══ Records for processing ══
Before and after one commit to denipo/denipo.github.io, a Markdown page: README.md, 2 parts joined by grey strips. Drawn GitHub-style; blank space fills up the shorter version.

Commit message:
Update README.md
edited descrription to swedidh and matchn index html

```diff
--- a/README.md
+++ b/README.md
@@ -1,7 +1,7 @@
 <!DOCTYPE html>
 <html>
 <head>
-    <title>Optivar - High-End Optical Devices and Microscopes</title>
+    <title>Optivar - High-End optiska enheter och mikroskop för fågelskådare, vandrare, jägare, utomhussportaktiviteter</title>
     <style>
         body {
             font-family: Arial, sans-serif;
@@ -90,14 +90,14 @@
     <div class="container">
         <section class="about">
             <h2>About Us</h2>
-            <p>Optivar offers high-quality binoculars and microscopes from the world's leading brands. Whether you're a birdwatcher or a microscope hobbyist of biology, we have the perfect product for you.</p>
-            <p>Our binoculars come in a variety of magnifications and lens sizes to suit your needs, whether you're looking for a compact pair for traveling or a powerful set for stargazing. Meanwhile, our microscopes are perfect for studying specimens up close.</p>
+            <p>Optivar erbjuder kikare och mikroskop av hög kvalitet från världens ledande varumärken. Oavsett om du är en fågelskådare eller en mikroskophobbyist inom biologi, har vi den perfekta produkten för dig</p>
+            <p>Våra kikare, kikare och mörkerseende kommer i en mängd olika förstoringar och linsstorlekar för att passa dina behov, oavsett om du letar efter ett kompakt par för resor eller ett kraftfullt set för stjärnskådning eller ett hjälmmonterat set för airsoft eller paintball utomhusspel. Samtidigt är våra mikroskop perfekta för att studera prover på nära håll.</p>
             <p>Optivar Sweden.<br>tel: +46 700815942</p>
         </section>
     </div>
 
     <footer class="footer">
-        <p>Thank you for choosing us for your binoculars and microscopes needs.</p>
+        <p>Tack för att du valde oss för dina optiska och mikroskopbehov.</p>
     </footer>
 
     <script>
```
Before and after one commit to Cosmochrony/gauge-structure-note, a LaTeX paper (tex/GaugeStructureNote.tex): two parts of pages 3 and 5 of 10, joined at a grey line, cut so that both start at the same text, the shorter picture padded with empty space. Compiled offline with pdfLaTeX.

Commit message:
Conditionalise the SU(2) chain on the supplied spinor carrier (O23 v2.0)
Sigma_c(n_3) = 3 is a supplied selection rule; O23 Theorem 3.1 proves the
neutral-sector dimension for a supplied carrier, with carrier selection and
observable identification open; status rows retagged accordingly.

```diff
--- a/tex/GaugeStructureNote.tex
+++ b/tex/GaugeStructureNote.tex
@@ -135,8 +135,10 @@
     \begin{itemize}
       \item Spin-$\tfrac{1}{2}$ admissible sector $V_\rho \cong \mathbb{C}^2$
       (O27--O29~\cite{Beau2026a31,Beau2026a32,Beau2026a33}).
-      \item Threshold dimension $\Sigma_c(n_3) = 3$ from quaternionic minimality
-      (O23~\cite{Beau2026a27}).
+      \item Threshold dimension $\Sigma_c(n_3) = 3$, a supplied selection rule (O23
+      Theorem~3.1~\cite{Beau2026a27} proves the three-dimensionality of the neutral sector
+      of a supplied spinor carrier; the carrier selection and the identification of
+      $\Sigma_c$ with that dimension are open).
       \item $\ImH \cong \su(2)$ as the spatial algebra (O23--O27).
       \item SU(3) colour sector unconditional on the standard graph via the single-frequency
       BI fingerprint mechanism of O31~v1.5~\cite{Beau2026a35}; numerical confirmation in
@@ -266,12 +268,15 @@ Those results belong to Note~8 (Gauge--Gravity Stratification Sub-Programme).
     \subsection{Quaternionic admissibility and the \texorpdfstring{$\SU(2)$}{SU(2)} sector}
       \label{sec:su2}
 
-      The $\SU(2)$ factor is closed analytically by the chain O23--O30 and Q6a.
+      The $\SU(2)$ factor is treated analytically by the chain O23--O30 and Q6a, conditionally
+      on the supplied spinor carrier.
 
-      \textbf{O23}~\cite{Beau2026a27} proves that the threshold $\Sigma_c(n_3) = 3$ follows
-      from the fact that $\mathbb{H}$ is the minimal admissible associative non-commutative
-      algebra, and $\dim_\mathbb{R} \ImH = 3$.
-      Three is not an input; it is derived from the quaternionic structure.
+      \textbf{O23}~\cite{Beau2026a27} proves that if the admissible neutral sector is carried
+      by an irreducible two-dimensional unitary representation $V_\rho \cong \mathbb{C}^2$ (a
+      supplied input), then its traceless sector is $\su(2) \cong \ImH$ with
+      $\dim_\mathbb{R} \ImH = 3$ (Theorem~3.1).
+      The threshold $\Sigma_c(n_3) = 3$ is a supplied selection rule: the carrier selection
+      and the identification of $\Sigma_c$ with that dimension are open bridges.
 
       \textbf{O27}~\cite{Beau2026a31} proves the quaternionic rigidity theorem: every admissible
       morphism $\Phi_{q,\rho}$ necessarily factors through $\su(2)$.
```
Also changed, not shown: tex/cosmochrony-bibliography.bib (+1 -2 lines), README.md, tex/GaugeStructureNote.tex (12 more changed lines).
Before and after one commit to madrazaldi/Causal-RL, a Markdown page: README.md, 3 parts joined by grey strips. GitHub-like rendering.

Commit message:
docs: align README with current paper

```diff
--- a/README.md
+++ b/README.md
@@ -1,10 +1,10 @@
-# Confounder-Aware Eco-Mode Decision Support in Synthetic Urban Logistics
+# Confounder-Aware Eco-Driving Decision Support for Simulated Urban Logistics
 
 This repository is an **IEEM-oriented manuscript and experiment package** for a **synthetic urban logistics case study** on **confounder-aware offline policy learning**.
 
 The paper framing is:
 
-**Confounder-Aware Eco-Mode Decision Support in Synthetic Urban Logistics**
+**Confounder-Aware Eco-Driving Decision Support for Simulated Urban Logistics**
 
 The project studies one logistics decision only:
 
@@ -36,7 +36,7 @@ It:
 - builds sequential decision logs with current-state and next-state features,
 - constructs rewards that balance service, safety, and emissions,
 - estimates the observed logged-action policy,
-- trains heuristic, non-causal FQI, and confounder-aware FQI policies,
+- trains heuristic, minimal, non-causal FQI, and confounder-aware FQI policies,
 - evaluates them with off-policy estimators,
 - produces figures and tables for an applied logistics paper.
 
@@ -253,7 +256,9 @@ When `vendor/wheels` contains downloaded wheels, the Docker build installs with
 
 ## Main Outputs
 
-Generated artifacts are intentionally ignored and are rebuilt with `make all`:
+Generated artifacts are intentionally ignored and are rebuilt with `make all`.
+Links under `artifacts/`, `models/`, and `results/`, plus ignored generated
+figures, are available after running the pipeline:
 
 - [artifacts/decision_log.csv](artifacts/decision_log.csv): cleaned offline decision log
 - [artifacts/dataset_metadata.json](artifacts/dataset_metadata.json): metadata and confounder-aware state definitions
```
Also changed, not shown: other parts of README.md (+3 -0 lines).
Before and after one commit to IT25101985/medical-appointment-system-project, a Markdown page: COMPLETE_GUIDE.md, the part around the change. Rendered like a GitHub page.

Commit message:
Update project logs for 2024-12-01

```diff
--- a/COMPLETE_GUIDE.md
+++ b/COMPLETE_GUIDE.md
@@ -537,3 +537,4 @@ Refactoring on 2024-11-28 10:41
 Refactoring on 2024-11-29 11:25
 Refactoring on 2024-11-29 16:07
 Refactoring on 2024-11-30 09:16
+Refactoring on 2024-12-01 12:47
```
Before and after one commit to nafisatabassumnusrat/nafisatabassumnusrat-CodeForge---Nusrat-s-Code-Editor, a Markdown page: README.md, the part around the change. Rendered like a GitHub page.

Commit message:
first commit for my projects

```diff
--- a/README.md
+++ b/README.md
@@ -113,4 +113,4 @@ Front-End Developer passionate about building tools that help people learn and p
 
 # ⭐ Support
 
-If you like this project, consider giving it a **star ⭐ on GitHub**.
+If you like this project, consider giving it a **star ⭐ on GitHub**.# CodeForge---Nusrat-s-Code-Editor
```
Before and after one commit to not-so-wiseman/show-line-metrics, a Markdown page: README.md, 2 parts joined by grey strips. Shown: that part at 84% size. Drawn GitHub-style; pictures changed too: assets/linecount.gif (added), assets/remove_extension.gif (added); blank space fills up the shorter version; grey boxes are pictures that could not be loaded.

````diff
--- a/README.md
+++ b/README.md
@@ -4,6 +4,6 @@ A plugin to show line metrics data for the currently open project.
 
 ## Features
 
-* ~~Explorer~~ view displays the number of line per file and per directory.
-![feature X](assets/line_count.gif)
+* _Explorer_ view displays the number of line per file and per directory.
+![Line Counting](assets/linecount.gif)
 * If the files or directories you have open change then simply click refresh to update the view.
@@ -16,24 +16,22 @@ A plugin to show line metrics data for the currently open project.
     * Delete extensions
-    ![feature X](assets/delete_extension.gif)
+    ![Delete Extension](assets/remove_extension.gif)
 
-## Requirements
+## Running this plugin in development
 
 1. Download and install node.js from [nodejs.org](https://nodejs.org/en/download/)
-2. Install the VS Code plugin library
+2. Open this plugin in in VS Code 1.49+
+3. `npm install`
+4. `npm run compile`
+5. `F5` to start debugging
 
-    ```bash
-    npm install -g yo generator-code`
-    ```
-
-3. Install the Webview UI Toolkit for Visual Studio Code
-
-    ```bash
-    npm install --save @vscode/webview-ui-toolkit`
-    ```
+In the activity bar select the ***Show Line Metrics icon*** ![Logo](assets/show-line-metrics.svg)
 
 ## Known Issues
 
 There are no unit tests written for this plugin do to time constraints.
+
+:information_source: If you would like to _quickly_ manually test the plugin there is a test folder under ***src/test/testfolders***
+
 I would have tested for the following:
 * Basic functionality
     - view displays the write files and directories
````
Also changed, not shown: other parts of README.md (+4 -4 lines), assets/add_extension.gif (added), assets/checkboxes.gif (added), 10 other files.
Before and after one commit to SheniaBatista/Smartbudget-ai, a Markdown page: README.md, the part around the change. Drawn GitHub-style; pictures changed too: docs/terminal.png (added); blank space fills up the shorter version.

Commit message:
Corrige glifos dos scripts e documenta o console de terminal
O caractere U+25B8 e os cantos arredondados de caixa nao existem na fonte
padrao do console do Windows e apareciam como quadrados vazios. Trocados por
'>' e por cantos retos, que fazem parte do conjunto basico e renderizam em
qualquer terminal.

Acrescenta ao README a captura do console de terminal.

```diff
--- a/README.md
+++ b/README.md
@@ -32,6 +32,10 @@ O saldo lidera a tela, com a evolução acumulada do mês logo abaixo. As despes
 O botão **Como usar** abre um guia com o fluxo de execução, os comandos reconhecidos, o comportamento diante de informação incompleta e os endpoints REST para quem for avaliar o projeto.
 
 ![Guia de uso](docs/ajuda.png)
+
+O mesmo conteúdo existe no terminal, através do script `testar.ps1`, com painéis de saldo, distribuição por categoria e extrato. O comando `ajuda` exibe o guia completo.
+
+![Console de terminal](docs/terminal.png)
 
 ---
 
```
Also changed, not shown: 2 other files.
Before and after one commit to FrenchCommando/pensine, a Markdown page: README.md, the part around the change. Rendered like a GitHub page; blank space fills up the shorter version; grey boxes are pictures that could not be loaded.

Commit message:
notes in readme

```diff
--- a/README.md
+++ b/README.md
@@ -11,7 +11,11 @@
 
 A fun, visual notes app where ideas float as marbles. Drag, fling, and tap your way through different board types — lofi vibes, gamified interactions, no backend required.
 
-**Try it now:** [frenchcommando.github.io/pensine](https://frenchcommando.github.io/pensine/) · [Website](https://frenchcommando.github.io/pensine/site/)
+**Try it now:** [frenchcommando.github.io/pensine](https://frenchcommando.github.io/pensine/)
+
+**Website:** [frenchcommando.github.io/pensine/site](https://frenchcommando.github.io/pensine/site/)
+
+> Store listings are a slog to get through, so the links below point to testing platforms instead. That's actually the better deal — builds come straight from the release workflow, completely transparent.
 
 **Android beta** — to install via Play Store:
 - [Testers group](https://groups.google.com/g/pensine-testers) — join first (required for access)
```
═══
Action item:
Only lines with the string "supplied" belong in the answer; copy each of them from the listing.

Final answer:
Conditionalise the SU(2) chain on the supplied spinor carrier (O23 v2.0)
Sigma_c(n_3) = 3 is a supplied selection rule; O23 Theorem 3.1 proves the
neutral-sector dimension for a supplied carrier, with carrier selection and
+      \item Threshold dimension $\Sigma_c(n_3) = 3$, a supplied selection rule (O23
+      of a supplied spinor carrier; the carrier selection and the identification of
+      on the supplied spinor carrier.
+      supplied input), then its traceless sector is $\su(2) \cong \ImH$ with
+      The threshold $\Sigma_c(n_3) = 3$ is a supplied selection rule: the carrier selection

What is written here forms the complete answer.